ST. CATHERINE of ALEXANDRIA:
Patroness of Philisophers, Maidens and Preachers
d. c. 310: November 25
A Saint Who Never Was
It is almost unbelievable that the feast day of a saint long venerated in the East and one of the most popular saints of the Middle Ages so that she has been a favorite subject of canvases and icons through the ages has been erased from the calendar of the church. This came about as an aftermath of Vatican II, which reformed the universal liturgical calendar by dropping out what they considered in all likelihood to be nonexistent saints.
St. Catherine of Alexandria was one such saint demobilized from active service even if her cult had flourished since as early as the eighth century. Since the church could find little or no evidence to connect her to her supposed adventures in Roman times it was with great reluctance that the church concluded that no such person ever existed. Amazing!
While it is attested that it was Catherine’s voice that was one of the heavenly voices that Joan of Arc supposedly heard encouraging her to defend the faith in France and empowering the peasant maid to defy every authority, there is little historical proof of this.
And yet to this day her reputed “remains” located in a monastery on Mt. Sinai, still annually attracts great numbers of pilgrims to this holy site.
Whether she really actually existed or not her story remains till the present day a source of inspiration and she a model of fearless devotion that we can all very well emulate.
According to the legend, which exists in various versions Catherine (Aikaterine) of Alexandria, Egypt was an extremely learned young daughter of a noble family sometime in the third century during the Roman era. It was through her study of philosophy that she became so convinced of the truth of Christianity, that she converted to the faith even if it was illicit at that time and its believers persecuted.
Another version that dates from the late middle ages says that she became a Christian when immediately after her baptism she had a mystical vision of her marrying Christ.
Whatever the reason for her conversion she became an eloquent fearless preacher of the Word of God who by word and example inspired many to be baptized. After Catherine bravely denounced Emperor Maxentius for his persecution of the Christians he had her converts burned to death and had her seized.
At her trial the 18 year old highly educated virgin underwent intense examination by fifty of the leading philosophers of the court. She not only managed to confound them in a religious debate defeating the most eminent scholars in argument but also in fact persuaded all to convert. Consequently they too were burned to death.

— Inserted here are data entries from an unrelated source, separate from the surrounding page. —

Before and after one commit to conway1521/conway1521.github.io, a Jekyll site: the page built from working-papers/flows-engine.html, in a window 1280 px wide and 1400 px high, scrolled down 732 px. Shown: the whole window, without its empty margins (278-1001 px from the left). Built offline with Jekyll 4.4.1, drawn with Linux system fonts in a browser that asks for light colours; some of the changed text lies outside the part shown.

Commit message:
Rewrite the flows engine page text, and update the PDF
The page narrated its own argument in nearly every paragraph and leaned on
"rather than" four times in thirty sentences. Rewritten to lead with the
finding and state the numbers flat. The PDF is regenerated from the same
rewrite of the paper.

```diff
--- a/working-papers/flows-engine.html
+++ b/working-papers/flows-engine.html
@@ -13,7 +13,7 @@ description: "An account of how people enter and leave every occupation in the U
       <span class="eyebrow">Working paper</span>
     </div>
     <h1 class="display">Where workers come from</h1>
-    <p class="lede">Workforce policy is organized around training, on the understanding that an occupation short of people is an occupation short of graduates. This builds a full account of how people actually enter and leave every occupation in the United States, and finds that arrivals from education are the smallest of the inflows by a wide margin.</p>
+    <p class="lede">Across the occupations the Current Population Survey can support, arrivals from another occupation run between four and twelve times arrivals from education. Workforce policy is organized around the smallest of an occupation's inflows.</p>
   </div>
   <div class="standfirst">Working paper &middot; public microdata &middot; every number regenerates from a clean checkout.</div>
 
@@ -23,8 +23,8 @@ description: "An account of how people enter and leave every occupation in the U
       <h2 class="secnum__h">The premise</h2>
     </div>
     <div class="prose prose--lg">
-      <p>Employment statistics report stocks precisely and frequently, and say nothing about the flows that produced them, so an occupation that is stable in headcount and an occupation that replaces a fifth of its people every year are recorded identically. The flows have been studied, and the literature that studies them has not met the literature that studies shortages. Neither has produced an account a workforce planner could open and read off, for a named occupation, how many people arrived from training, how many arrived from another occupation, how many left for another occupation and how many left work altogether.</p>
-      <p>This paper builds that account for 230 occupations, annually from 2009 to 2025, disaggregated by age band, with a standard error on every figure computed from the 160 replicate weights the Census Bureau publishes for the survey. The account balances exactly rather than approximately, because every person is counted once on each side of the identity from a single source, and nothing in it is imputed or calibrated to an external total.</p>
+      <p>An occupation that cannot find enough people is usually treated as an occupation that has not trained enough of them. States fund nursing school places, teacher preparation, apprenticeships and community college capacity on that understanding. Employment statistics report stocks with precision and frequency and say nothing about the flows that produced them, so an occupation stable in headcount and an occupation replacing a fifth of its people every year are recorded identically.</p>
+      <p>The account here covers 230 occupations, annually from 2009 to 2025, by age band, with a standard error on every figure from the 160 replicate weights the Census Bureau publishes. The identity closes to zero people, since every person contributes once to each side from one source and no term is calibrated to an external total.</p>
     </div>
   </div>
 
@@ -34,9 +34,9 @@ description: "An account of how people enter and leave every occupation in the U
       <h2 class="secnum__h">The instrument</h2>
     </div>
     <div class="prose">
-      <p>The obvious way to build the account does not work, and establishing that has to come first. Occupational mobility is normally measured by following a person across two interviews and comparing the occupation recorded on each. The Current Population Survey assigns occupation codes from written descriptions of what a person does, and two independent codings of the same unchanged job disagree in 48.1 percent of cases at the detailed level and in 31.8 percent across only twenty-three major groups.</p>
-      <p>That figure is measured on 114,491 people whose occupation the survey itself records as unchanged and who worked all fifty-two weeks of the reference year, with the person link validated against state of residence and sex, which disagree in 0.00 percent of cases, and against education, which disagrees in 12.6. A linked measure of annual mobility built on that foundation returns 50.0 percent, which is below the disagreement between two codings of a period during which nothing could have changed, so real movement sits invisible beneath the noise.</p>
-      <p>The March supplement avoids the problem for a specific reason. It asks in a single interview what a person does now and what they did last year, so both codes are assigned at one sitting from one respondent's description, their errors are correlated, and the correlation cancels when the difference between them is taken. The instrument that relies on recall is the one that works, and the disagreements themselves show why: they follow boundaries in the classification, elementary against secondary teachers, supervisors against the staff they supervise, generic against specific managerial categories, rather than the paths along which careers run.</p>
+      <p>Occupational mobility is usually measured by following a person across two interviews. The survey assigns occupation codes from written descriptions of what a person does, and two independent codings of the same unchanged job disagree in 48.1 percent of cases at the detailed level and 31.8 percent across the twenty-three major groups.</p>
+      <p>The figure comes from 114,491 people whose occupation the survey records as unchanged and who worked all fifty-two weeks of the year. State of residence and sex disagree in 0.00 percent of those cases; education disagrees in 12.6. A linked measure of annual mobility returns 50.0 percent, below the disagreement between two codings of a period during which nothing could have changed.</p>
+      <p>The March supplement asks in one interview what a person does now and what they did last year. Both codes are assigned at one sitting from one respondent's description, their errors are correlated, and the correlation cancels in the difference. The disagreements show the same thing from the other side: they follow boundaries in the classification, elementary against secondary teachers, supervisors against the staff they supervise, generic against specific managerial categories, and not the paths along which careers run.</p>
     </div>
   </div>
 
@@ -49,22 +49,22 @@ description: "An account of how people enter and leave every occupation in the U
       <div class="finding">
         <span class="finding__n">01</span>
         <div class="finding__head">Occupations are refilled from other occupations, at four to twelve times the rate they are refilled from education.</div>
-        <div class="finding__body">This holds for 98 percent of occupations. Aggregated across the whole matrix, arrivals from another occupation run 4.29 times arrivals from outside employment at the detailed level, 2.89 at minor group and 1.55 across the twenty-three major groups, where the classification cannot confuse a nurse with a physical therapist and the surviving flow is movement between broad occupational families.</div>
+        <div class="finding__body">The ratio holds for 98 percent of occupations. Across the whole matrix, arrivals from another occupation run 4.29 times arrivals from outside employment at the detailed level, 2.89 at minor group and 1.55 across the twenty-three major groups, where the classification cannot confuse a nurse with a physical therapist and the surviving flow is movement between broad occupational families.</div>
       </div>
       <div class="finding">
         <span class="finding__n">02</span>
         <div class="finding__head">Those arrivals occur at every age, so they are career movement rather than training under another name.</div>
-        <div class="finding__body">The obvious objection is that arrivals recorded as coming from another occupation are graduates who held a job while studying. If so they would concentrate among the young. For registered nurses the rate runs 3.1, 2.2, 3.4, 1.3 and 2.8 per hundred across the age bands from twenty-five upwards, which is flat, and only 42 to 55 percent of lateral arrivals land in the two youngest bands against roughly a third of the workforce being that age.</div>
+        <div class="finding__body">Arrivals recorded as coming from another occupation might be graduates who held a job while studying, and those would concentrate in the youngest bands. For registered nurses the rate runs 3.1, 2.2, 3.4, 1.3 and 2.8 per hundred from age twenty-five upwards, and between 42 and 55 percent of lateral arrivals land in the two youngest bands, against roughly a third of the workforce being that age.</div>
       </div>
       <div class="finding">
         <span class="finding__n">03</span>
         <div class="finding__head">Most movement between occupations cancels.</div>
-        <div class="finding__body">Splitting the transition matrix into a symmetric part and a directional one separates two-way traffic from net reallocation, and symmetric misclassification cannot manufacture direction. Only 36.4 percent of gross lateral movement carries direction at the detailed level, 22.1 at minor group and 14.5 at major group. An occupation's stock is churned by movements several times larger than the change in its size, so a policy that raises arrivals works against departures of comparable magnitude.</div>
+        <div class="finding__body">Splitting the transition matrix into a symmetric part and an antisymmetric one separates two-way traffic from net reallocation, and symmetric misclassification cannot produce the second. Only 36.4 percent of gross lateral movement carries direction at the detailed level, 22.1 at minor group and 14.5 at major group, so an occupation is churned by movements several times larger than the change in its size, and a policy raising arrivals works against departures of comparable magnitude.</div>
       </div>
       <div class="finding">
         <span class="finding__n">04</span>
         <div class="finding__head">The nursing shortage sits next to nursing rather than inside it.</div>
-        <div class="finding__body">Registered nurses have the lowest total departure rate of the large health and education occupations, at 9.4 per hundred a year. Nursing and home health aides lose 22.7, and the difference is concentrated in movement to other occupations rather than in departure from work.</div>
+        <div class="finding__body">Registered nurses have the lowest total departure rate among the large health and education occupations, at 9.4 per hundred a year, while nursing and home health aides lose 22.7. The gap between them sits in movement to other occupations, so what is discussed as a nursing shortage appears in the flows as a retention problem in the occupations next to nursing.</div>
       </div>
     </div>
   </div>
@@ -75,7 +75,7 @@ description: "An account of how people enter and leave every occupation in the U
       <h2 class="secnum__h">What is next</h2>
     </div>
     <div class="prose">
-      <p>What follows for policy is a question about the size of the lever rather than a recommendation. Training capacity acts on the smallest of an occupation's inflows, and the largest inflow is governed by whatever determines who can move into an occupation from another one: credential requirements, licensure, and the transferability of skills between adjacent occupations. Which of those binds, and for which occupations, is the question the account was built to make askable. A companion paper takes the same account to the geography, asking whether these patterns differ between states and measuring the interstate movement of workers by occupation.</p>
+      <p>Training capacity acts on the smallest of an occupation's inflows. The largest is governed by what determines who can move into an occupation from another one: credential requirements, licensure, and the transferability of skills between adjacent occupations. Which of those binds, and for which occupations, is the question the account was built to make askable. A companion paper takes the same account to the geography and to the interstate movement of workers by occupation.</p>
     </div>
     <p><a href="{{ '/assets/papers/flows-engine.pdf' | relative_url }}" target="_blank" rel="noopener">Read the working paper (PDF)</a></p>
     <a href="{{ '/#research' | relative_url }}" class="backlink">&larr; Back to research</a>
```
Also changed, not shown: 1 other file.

As for Catherine because she so impressed the emperor with her beauty and brilliance the Emperor actually tried to persuade her to be his consort if only she would renounce her faith. Only Catherine staunchly declined. She would rather be imprisoned and tortured.
But she put her time behind bars to good use. She befriended the Emperor’s wife and managed to convince her along with many of her household to convert to Christianity. Even her jailer and two hundred of the imperial guards took up the Faith and became Christians.
On the Emperor’s return from a camp inspection he found what had happened and consequently put to death all the new converts including his wife.
Enraged the Emperor condemned dangerous Catherine to be starved and then tortured on a spiked wheel. This is why the spiked wheel is the famous emblem of Catherine and she is the patron saint of wheelwrights.
Once strapped to a wheel of spikes the machine miraculously broke apart killing many onlookers. In exasperation the Emperor or his son Maxentius had the unharmed virgin beheaded on November 24 or 25, 304.
Supposedly after her death angels took her body to Mt. Sinai where it was discovered about AD 800.
Veneration for Catherine extended to Rome by the 8th century and by the 11th century had become one of the most popular saints. However as earlier mentioned her feast on November 25 was dropped from the universal liturgical calendar in 1969 because of doubts about her existence.
But Catherine as I said earlier continues to “inspire and illumine us with her edifying story, like the light emanating from a distant star which no longer exists.”
She is one of the 14 auxiliary saints or Holy Helpers and served for centuries as “the patroness of maidens and women students, of philosophers, preachers and apologists, of wheelwrights, millers and others.”
SOURCES of REFERENCE
ST. CATHERINE of ALEXANDRIA
November 25; 28
Butler’s Lives of the Saints – Vol. IV pp. 420 – 421
The Illustrated World Encyclopedia of Saints – p. 112
The Book of Saints – p. 291
Pocket Dictionary of Saints – pp. 109
The Watkins Dictionary of Saints – p. 49
A Calendar of Saints – p. 227
All Saints – pp. 513 – 514
A Year With the Saints – November 25
Illustrated Lives of the Saints – Vol. I pp. 528 – 529
Saint Companions – pp. 444 – 445
Saints for Our Time – pp. 241 – 242
Saint of the Day – pp 329 – 330
Children’s Book of Saints – p. 48
The Big Book of Women Saints – p. 355
Saints – A Visual Guide – pp. 142 – 143
The Everything Saints Book – pp 223 – 224
The Lion Treasury of Saints – p. 216; 134 – 13
Book of Saints – Part 7 – pp. 30 – 31